The structure at the center of the National Memorial for Peace and Justice is constructed of more than 800 corten steel monuments, one for each county in the United States where a racial terror lynching took place. The names of the victims are engraved on the columns.

MONTGOMERY, Ala. — Since the Equal Justice Initiative ( opened the National Memorial for Peace and Justice here in April, it has attracted visitors with a simple yet powerful commemoration of a horrific era in the South: the lynching of some 4,000 African-American men, women and children between 1877 and 1950.

It took years of research for the Equal Justice Initiative to document not only the states and counties where the lynchings occurred but also to identify the victims by name. Some of that effort was unsuccessful, leading researchers to conclude that the names of thousands more victims are lost to history.

But maybe not all of them, as it remains a work in progress. An Initiative brochure says "the park holds a field of identical monuments that are waiting to be claimed and installed in the counties they represent [and] show the parts of the country that have confronted the truth of their history and the counties that have yet to do so."

The National Memorial's message begins with powerful sculptures and wall statements intended to prepare visitors for the history they will encounter: a decades-long campaign of domestic terrorism.

A brochure states the inscriptions depict "the story of racial terror, lynching's historical roots and its links to slavery." But more pertinent to us today is the rest of the quotation: " and the extent to which this historical period permanently shaped the demographic of America."

Built on a six-acre site, the memorial is a large square structure with a gravel floor that causes visitors' footsteps to produce a quiet scuffling sound. There are no walls or windows, just an open expanse that is nevertheless inviting despite the evil manifested by the identification of so many victims.

Think of it as an open air cathedral.

The walk up to the structure is helpful because immediately upon entering, you are confronted by the first of 800 long rectangular steel monuments suspended from the ceiling. They are etched with the states and counties where each "sentence" occurred, and below that information the victims' names and the year they died.

The counties are too numerous to list here but among them are Catoosa and Chattooga counties in Georgia; Rutherford and Bledsoe counties in Tennessee — and Hamilton County, where Ed Johnson was lynched in 1912 at one end of Chattanooga's Walnut Street Bridge. Also included: Guilford County in North Carolina, the home of Greensboro, where I was raised.
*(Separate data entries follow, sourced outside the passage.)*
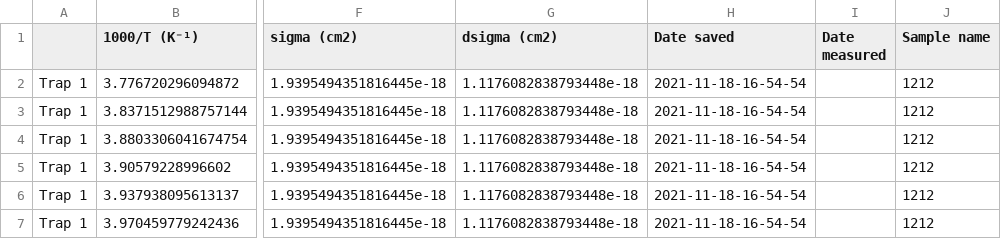
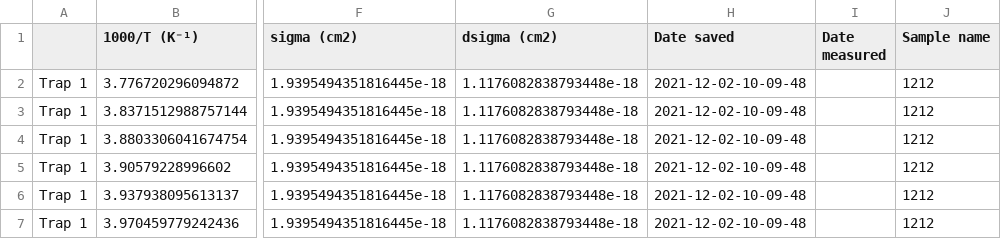
Before and after one commit to gioarma/mylib, a CSV file: Examples/Output/arrhenius_1212_Scan1_2gates_standard.csv, drawn as a sheet; only a part is shown, gaps mark what is left out; the diff names each change by its address in the sheet, - before the commit and + after, or states it on an @@ line.

Commit message:
updated picts_4gates function

```diff
--- a/Examples/Output/arrhenius_1212_Scan1_2gates_standard.csv
+++ b/Examples/Output/arrhenius_1212_Scan1_2gates_standard.csv
-H2:H7 (Date saved): 2021-11-18-16-54-54
+H2:H7 (Date saved): 2021-12-02-10-09-48
```
Also changed, not shown: Examples/Output/arrhenius_1212_Scan1_4gates_standard.csv, 4 other files.
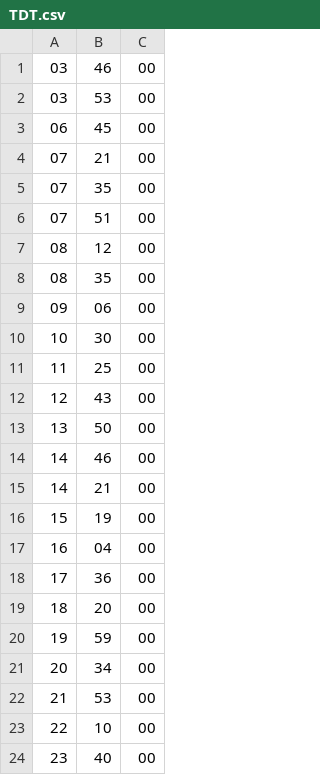
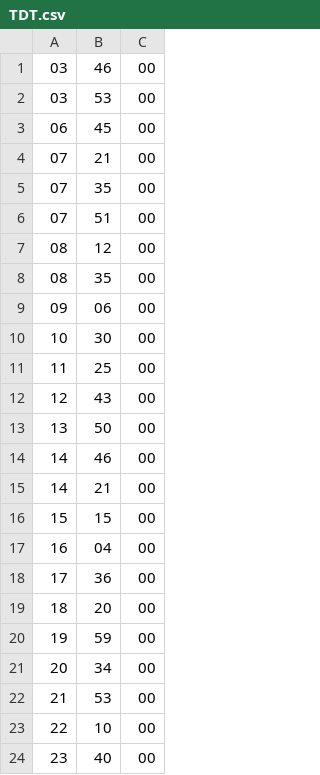
Before and after one commit to Gurrium/TDT, a CSV file: TDT.csv, drawn as a sheet.

Commit message:
no message

```diff
--- a/TDT.csv
+++ b/TDT.csv
@@ -15,3 +15,3 @@
 14,21,00
-15,19,00
+15,15,00
 16,04,00
```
The temperature was in the high 90s the afternoon I walked through the memorial. But any discomfort was soon replaced by an unsuccessful effort to comprehend the enormity of what the memorial presents. Perhaps it is best conveyed by Hannah Arendt's book on the trial of a Nazi war criminal in which she coined the phrase, "the banality of evil."

At the outset of the memorial, the monuments' inscriptions are at eye-level. But as you walk further into the memorial, making one of three right turns, something remarkable occurs.

The monuments rise toward the ceiling as the floor slopes steadily downward, so that by the time you reach the exit, the monuments hang far above you. You can no longer read the etched information on them. But the mute testimony of long-dead victims remains.

Signs along the outside walkway accurately describe the memorial as "sacred." It is not unlike the emotional impact one experiences when visiting the Holocaust museum and the Vietnam memorial in Washington, or any of the national cemeteries where thousands of military veterans are interred.

The brochure aptly references that fact, stating that the National Memorial "is a reckoning that acknowledges Dr. Martin Luther King Jr.'s powerful insight: "True peace is not just the absence of tension, but the presence of justice."

Michael Loftin is a former opinion page editor of The Chattanooga Times.